One of the emotions that a multipotentialite may face on a regular basis is regret, or some form of it. When you’re interested in a range of different things, but recognise that you have a limited amount of time, you have to make choices.
Pursuing one thing means giving up something else. As I get older, I realise that there are lives I desire but will never get to live.
In an article on Puttylike, Neil Hughes writes about having an alternate perspective on regret.
Besides exercises in self-awareness and using regret as a motivational tool, he also suggests reframing it like so: “Consider your parallel universe regrets”.
“There’s something paradoxically freeing about how universal regret is. There’s always something to regret—and that’s just as true for the parallel-universe version of us who lived the life we’re jealous of right now!” Hughes writes.
I have a parallel self who went to college on an ASEAN Scholarship. One who’s still working at a bank. Perhaps one who plays trumpet in an orchestra.
There are days when I look back and feel a mixture of regret and jealousy. But according to Hughes’ reframing, maybe each of those parallel selves are wishing for the life I have now.
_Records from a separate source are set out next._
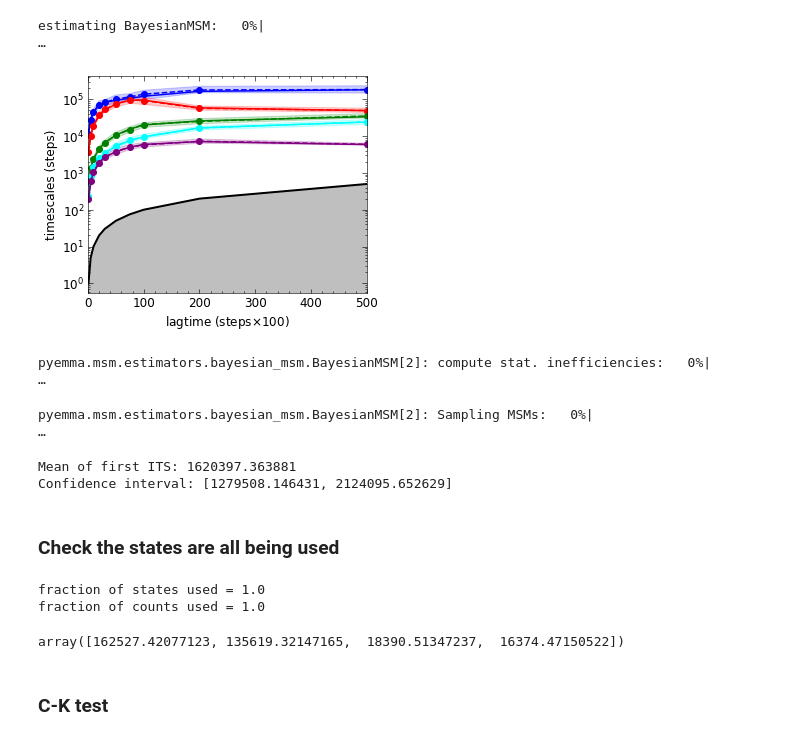
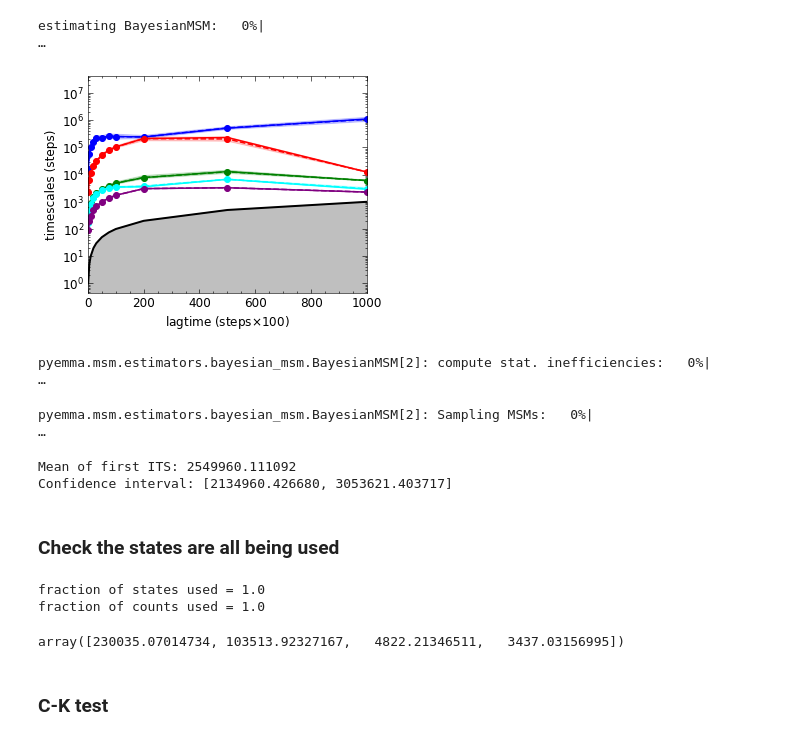
Before and after one commit to aaronrfinney/VAMP-MSM, a Jupyter notebook: MSM2_TICA.ipynb, the cells around one changed output. Saved outputs shown, nothing was run; the diff lists cells and outputs as text; code cells hidden in the pictures.

```diff
--- a/MSM2_TICA.ipynb
+++ b/MSM2_TICA.ipynb
@@ -225,6 +233,21 @@ npdatalabels[RC_CVs].tolist()
 # %%
+# Get absolute normalised values
+
 DataNorm = np.zeros(Data[:,RC_CVs].shape)
 for i in range(0,DataNorm.shape[1]):
     print(datalabels[RC_CVs[i]],np.amin(Data[:,RC_CVs[i]]),np.amax(Data[:,RC_CVs[i]]))
     DataNorm[:,i] = np.abs(Data[:,RC_CVs[i]])/np.amax(np.abs(Data[:,RC_CVs[i]]))
+
+
+# We can't use concatenated data for clustering, so build a list from DataNorm
+normdata = []
+tf = 0
+#maxvals = np.amax(np.abs(Data[:,RC_CVs]),axis=0)
+for i in range(0,len(data)):
+    #normdata.append(abs(data[i])/maxvals)
+    #normdata.append(abs(data[i][:][RC_CVs])/maxvals)
+
+    t0 = tf
+    tf += lendata[i]
+    normdata.append(DataNorm[t0:tf])
 # %% [output]
@@ -260,11 +275,17 @@ fig.tight_layout()
 from deeptime.decomposition import TICA
 from deeptime.decomposition import VAMP
 
-lagt= 200
+lagt= 100
 #tica_estimator = TICA(dim=2, lagtime=lagt).fit(DataNorm)
-tica_estimator = VAMP(dim=2, lagtime=lagt).fit(DataNorm)
+tica_estimator = VAMP(dim=2, lagtime=lagt).fit(normdata)
 tica = tica_estimator.fetch_model()
-tics = tica.transform(DataNorm)
+
+# We can't use concatenated data for clustering, so build a list of tics
+tics_f = []
+for i in range(0,len(normdata)):
+    tics_f.append(tica.transform(normdata[i]))
+
+tics = np.concatenate(tics_f)
 # %%
 plt.figure(figsize=(4, 2))
 pyemma.plots.plot_feature_histograms(tics, color='k')
@@ -330,10 +351,16 @@ Text(0, 0.5, '$\\phi_2$')
 from deeptime.clustering import KMeans
 from deeptime.clustering import RegularSpace
 
-#estimator = KMeans(100, init_strategy='uniform', max_iter=100, progress=tqdm).fit(tics).fetch_model()
+#estimator = KMeans(100, init_strategy='uniform', max_iter=1`00, progress=tqdm).fit(tics).fetch_model()
 #estimator = RegularSpace(dmin=0.15,max_centers=100,n_jobs=4).fit(DataConc).fetch_model()
-estimator = RegularSpace(dmin=0.15,max_centers=500).fit(tics).fetch_model()
+estimator = RegularSpace(dmin=0.15,max_centers=500).fit(tics_f).fetch_model()
+print("Number of states:",estimator.cluster_centers.shape[0])
 
-dtraj = estimator.transform(tics)
-print("Number of states:",estimator.cluster_centers.shape[0])
+
+# We can't use concatenated data for clustering, so build a list of tics
+dtraj_f = []
+for i in range(0,len(normdata)):
+    dtraj_f.append(estimator.transform(tics_f[i]))
+
+dtraj = np.concatenate(dtraj_f)
 # %% [output]
@@ -419,20 +458,20 @@ ax.set_ylabel('timescales (steps)');
 # %% [markdown]
 ### Build a Bayesian MSM - PyEMMA
 # %%
-its = pyemma.msm.its(dtraj, lags=lags, nits=5, errors='bayes')
+its = pyemma.msm.its(dtraj_f, lags=lags, nits=5, errors='bayes')
 # %% [output]
 estimating BayesianMSM:   0%|                                                                                 …
 # %%
 plt.figure(figsize=(5, 4))
 pyemma.plots.plot_implied_timescales(its, ylog=True);
 plt.xlabel(r'lagtime (steps$\times 100$)')
 plt.ylabel('timescales (steps)');
-plt.xlim(0,500)
+plt.xlim(0,1000)
 plt.savefig('ticaBayesMSM.png', dpi=300, bbox_inches='tight')
 # %% [output]
-[figure, old version]
+[figure, new version]
 # %%
-bayesian_msm = pyemma.msm.bayesian_markov_model(dtraj, lag=lagt, conf=0.95, count_mode='effective', dt_traj='10 ps',mincount_connectivity=1E-5)
+bayesian_msm = pyemma.msm.bayesian_markov_model(dtraj_f, lag=lagt, conf=0.95, count_mode='effective', dt_traj='10 ps',mincount_connectivity=1E-5)
 sample_mean = bayesian_msm.sample_mean('timescales', k=1)
 sample_conf_l, sample_conf_r = bayesian_msm.sample_conf('timescales', k=1)
 
@@ -441,15 +480,15 @@ print('Confidence interval: [{:f}, {:f}]'.format(sample_conf_l[0], sample_conf_r
 # %% [output]
 pyemma.msm.estimators.bayesian_msm.BayesianMSM[2]: compute stat. inefficiencies:   0%|                        …
 pyemma.msm.estimators.bayesian_msm.BayesianMSM[2]: Sampling MSMs:   0%|                                       …
-Mean of first ITS: 1620397.363881
-Confidence interval: [1279508.146431, 2124095.652629]
+Mean of first ITS: 2549960.111092
+Confidence interval: [2134960.426680, 3053621.403717]
 # %% [markdown]
 ### Check the states are all being used
 # %%
 from deeptime.markov import TransitionCountEstimator
 
 counts_estimator = TransitionCountEstimator(lagtime=lagt, count_mode='sliding')
-counts = counts_estimator.fit_fetch(dtraj).submodel_largest()
+counts = counts_estimator.fit_fetch(dtraj_f).submodel_largest()
 
 msm_estimator = MaximumLikelihoodMSM()
 msm = msm_estimator.fit_fetch(counts)
@@ -460,7 +499,7 @@ msm.timescales(k=4)
 # %% [output]
 fraction of states used = 1.0
 fraction of counts used = 1.0
-array([162527.42077123, 135619.32147165,  18390.51347237,  16374.47150522])
+array([230035.07014734, 103513.92327167,   4822.21346511,   3437.03156995])
 # %% [markdown]
 ### C-K test
 # %%
```
Also changed, not shown: parts of 34 cells of this notebook.
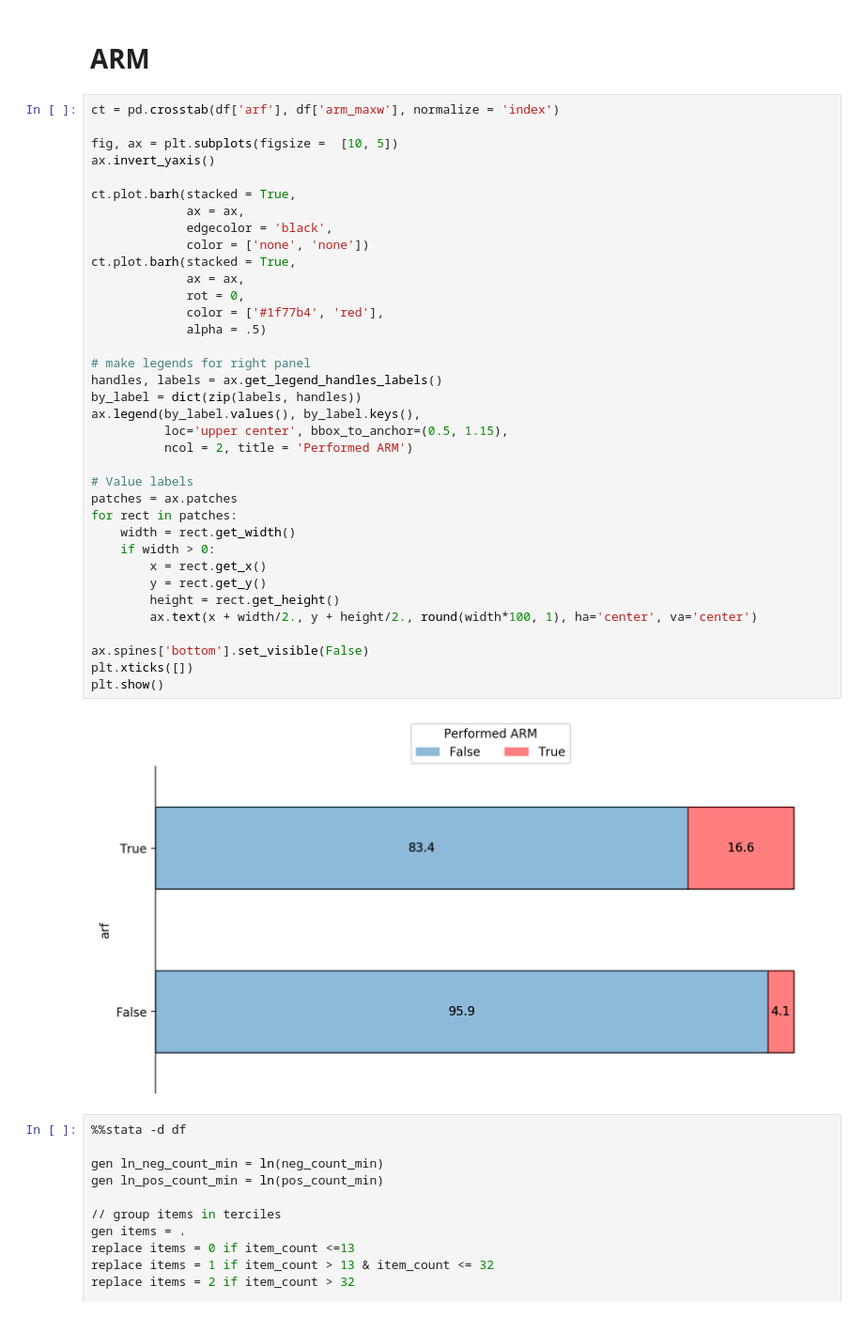
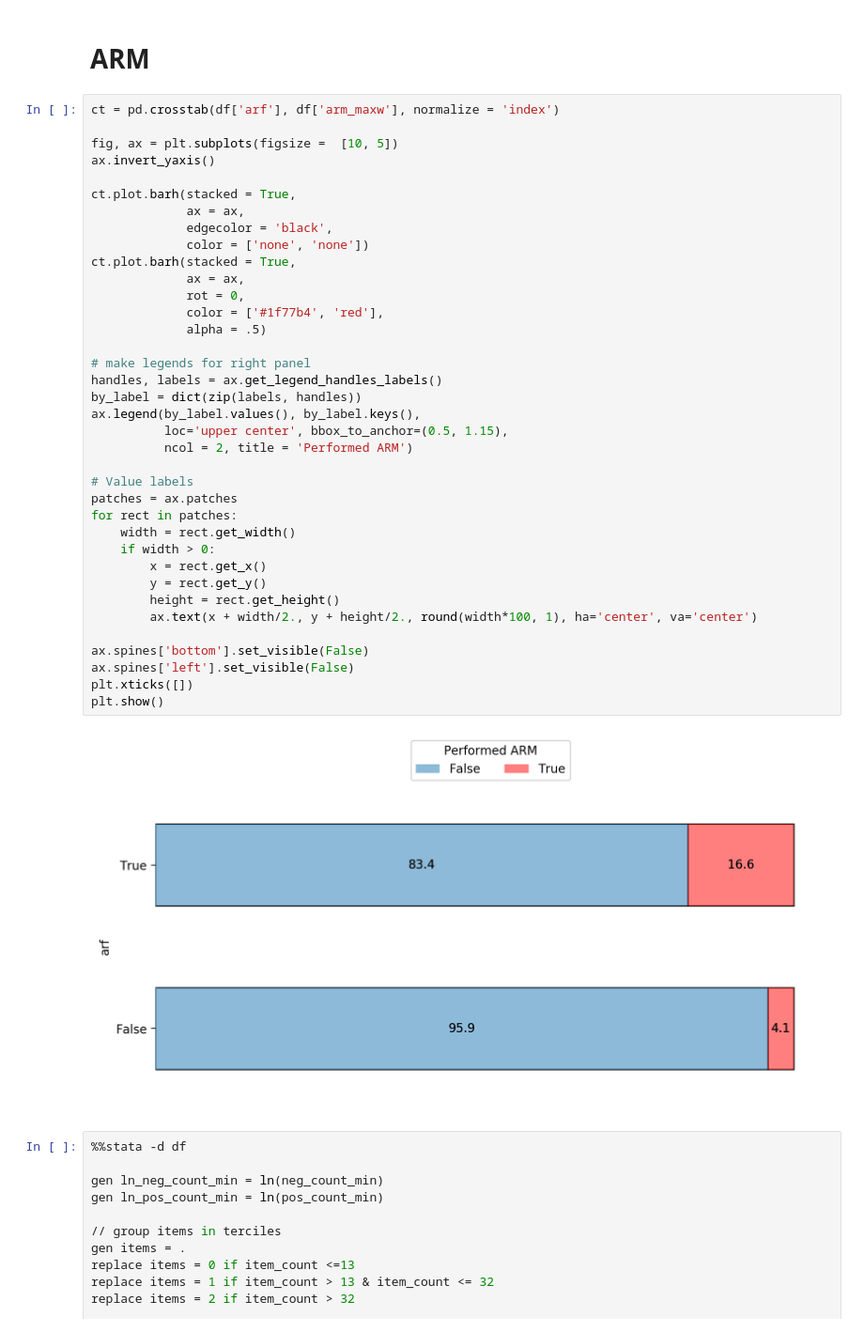
Before and after one commit to jossl95/ARF, a Jupyter notebook: Analyzer.ipynb, the cells around one changed output. Shown: that part at 94% size. Saved outputs shown, nothing was run; the diff lists cells and outputs as text.

```diff
--- a/Analyzer.ipynb
+++ b/Analyzer.ipynb
@@ -172,34 +172,35 @@ ct.plot.barh(stacked = True,
              ax = ax,
              edgecolor = 'black',
              color = ['none', 'none'])
 ct.plot.barh(stacked = True,
              ax = ax,
              rot = 0,
              color = ['#1f77b4', 'red'],
              alpha = .5)
 
 # make legends for right panel
 handles, labels = ax.get_legend_handles_labels()
 by_label = dict(zip(labels, handles))
 ax.legend(by_label.values(), by_label.keys(),
           loc='upper center', bbox_to_anchor=(0.5, 1.15),
           ncol = 2, title = 'Performed ARM')
 
 # Value labels
 patches = ax.patches
 for rect in patches:
     width = rect.get_width()
     if width > 0:
         x = rect.get_x()
         y = rect.get_y()
         height = rect.get_height()
         ax.text(x + width/2., y + height/2., round(width*100, 1), ha='center', va='center')
 
 ax.spines['bottom'].set_visible(False)
+ax.spines['left'].set_visible(False)
 plt.xticks([])
 plt.show()
 # %% [output]
-[figure, old version]
+[figure, new version]
 # %%
 %%stata -d df
 
```
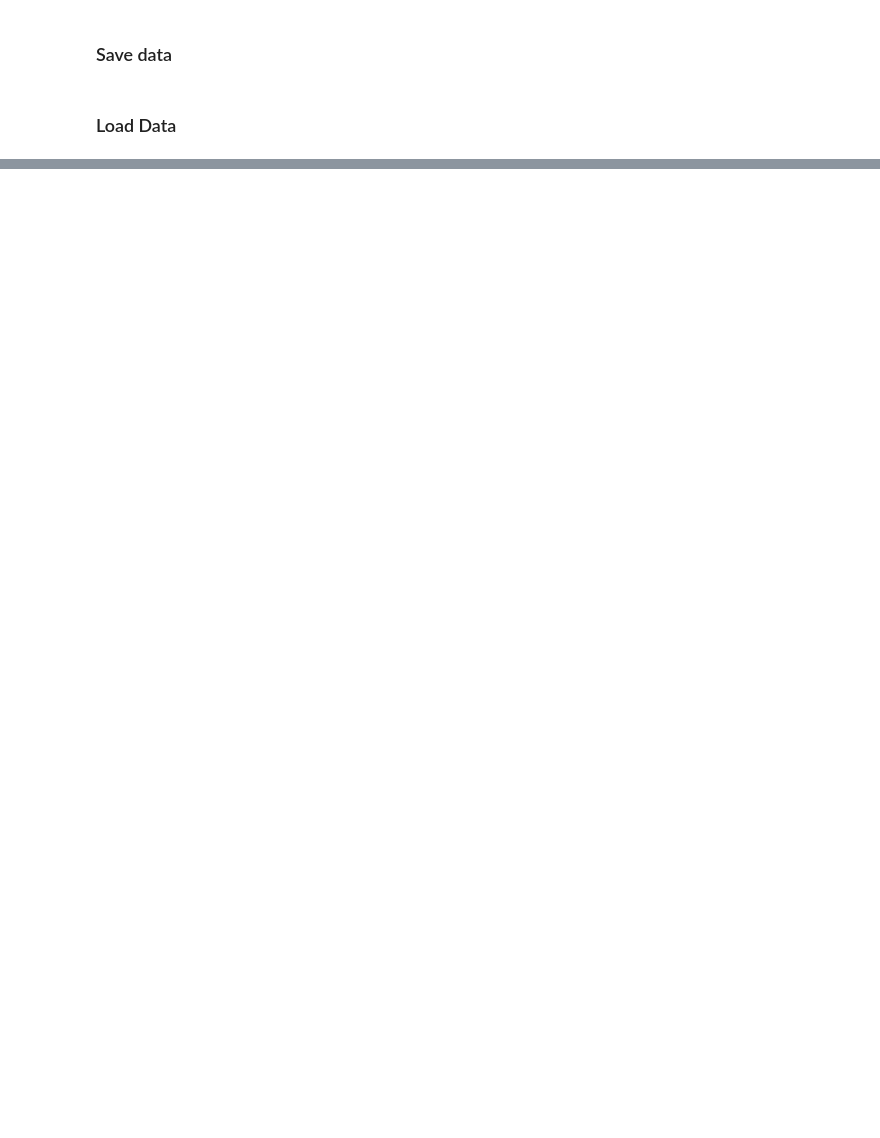
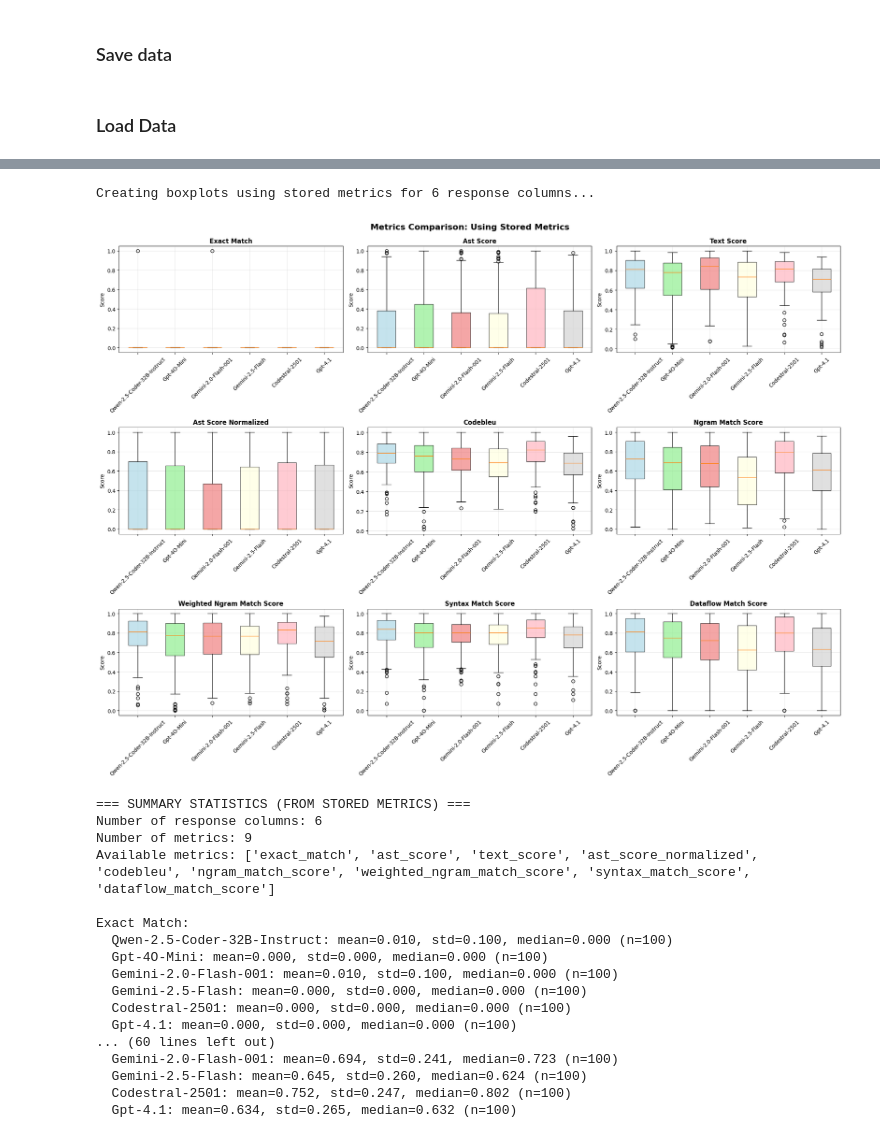
Before and after one commit to FernandoZanchitta/BugDetectiveAI, a Jupyter notebook: Bugdetectiveai/scr/notebooks/chat.ipynb, the cells around one changed output, grey strips where cells are left out. Saved outputs shown, nothing was run; the diff lists cells and outputs as text; code cells hidden in the pictures; blank space fills up the shorter version.

Commit message:
add compute metrics storage and run experiments

```diff
--- a/Bugdetectiveai/scr/notebooks/chat.ipynb
+++ b/Bugdetectiveai/scr/notebooks/chat.ipynb
@@ -51,0 +26,4 @@ sample_data['response_gpt-4o-mini'] = outputs_gpt_4o_mini
+# %%
+sample_data = load_data("choice_data.pkl")
+print("Number of rows: ", len(sample_data))
+print("LLM Responses: ", [column for column in sample_data.columns if "response" in column])
@@ -71,6 +154,2 @@ print(f"Data saved to: {file_path}")
 # %% [markdown]
 ### Load Data
-# %%
-sample_data = load_data("data_20250706_152806.pkl")
-print("Number of rows: ", len(sample_data))
-print("LLM Responses: ", [column for column in sample_data.columns if "response" in column])
@@ -103,0 +164,22 @@ sample_data[sample_data['traceback_type'] == 'AttributeError'].head()
+# %%
+plot_metrics_boxplots(sample_data, reference_column="after_merge_without_docstrings")
+# %% [output]
+Creating boxplots using stored metrics for 6 response columns...
+[figure, added]
+=== SUMMARY STATISTICS (FROM STORED METRICS) ===
+Number of response columns: 6
+Number of metrics: 9
+Available metrics: ['exact_match', 'ast_score', 'text_score', 'ast_score_normalized', 'codebleu', 'ngram_match_score', 'weighted_ngram_match_score', 'syntax_match_score', 'dataflow_match_score']
+
+Exact Match:
+  Qwen-2.5-Coder-32B-Instruct: mean=0.010, std=0.100, median=0.000 (n=100)
+  Gpt-4O-Mini: mean=0.000, std=0.000, median=0.000 (n=100)
+  Gemini-2.0-Flash-001: mean=0.010, std=0.100, median=0.000 (n=100)
+  Gemini-2.5-Flash: mean=0.000, std=0.000, median=0.000 (n=100)
+  Codestral-2501: mean=0.000, std=0.000, median=0.000 (n=100)
+  Gpt-4.1: mean=0.000, std=0.000, median=0.000 (n=100)
+... (60 lines left out)
+  Gemini-2.0-Flash-001: mean=0.694, std=0.241, median=0.723 (n=100)
+  Gemini-2.5-Flash: mean=0.645, std=0.260, median=0.624 (n=100)
+  Codestral-2501: mean=0.752, std=0.247, median=0.802 (n=100)
+  Gpt-4.1: mean=0.634, std=0.265, median=0.632 (n=100)
```
Also changed, not shown: parts of 31 cells of this notebook, 5 other files.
“The grass is always greener works both ways,” he writes. And anyway, regret serves no purpose.